* **Instructions to follow**: Scan the entries that follow and copy out every line containing "datepicker".

[Web interface edit records]
********
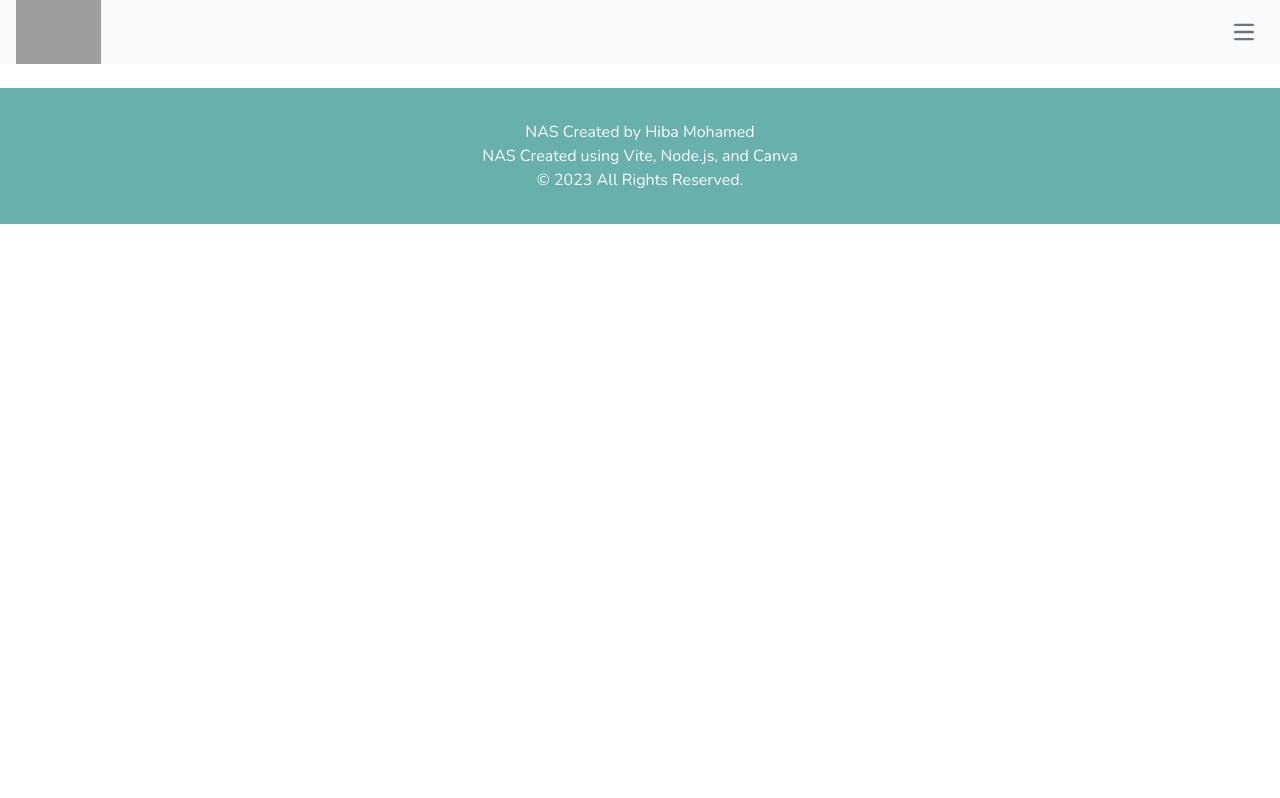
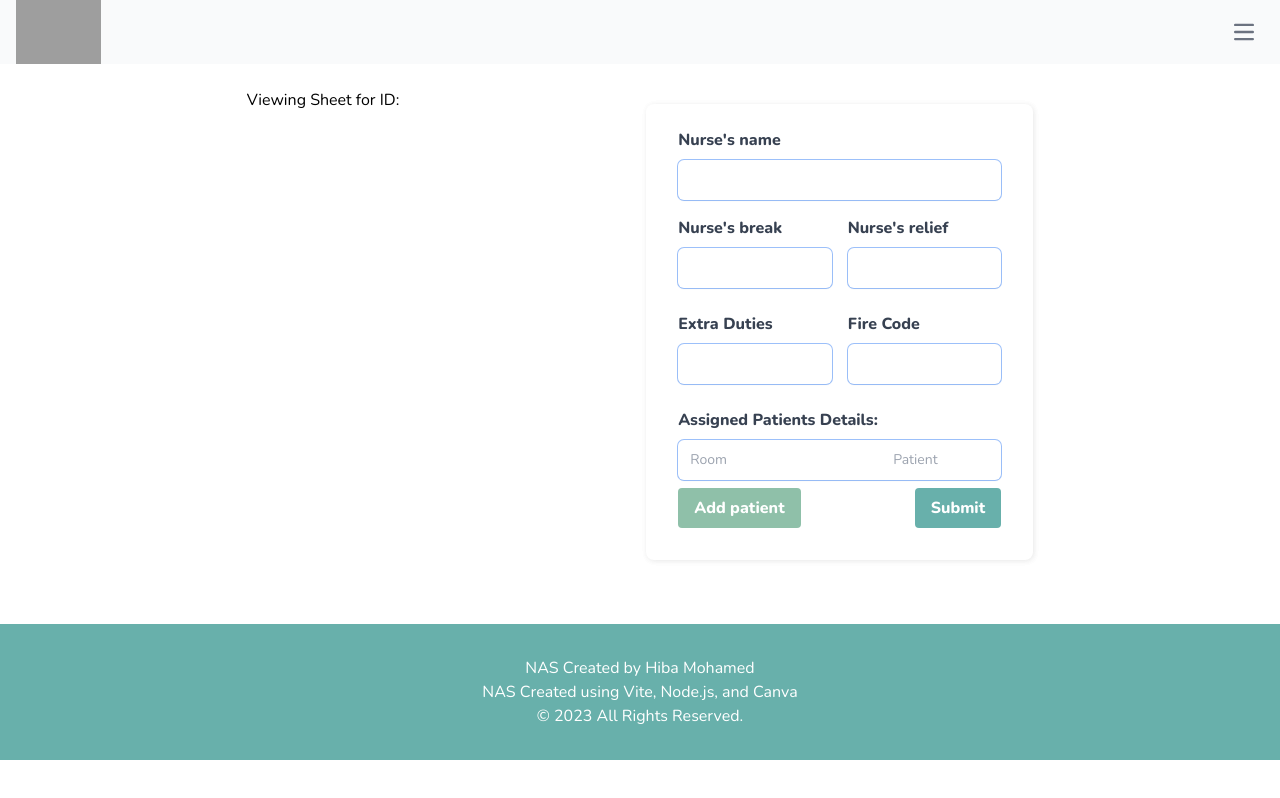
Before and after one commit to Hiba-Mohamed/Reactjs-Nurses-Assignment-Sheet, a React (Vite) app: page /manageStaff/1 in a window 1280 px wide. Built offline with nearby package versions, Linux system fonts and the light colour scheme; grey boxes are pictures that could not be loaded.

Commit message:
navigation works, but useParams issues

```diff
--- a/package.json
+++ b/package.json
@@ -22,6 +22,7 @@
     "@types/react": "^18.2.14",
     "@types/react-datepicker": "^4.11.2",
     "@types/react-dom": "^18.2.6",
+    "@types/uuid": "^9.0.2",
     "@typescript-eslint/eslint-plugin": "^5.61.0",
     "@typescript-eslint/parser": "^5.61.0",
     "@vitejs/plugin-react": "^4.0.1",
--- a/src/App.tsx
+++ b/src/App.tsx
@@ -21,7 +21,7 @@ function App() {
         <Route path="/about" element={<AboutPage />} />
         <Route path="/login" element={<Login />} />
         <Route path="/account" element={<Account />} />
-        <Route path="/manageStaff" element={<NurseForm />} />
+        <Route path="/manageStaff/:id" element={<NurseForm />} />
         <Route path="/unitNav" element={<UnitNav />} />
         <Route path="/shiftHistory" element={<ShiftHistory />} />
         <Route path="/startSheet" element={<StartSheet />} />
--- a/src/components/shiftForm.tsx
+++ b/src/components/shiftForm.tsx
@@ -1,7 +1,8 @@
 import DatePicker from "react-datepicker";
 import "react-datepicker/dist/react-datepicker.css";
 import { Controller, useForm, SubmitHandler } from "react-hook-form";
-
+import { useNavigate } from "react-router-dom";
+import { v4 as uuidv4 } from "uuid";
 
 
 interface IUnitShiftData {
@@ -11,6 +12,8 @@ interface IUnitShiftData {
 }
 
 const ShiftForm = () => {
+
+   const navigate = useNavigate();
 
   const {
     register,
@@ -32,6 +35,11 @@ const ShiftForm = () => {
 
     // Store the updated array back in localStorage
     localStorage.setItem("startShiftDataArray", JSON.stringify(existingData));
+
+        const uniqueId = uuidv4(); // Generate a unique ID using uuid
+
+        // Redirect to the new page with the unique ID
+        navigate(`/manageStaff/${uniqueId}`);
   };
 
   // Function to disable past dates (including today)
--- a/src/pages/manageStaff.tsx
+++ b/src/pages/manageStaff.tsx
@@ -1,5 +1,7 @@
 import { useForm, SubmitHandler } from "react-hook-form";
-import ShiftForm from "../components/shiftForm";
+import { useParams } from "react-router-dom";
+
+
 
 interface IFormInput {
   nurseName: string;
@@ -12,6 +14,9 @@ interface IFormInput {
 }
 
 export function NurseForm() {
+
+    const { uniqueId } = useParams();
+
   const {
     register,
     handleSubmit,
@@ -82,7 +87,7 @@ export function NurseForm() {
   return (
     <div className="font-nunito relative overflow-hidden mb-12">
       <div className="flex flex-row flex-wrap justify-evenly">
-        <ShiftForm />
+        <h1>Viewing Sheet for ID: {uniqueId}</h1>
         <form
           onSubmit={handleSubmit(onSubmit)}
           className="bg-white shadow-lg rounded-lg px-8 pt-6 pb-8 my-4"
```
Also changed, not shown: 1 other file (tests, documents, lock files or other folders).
********
* **Written response**:
     "@types/react-datepicker": "^4.11.2",
 import DatePicker from "react-datepicker";
 import "react-datepicker/dist/react-datepicker.css";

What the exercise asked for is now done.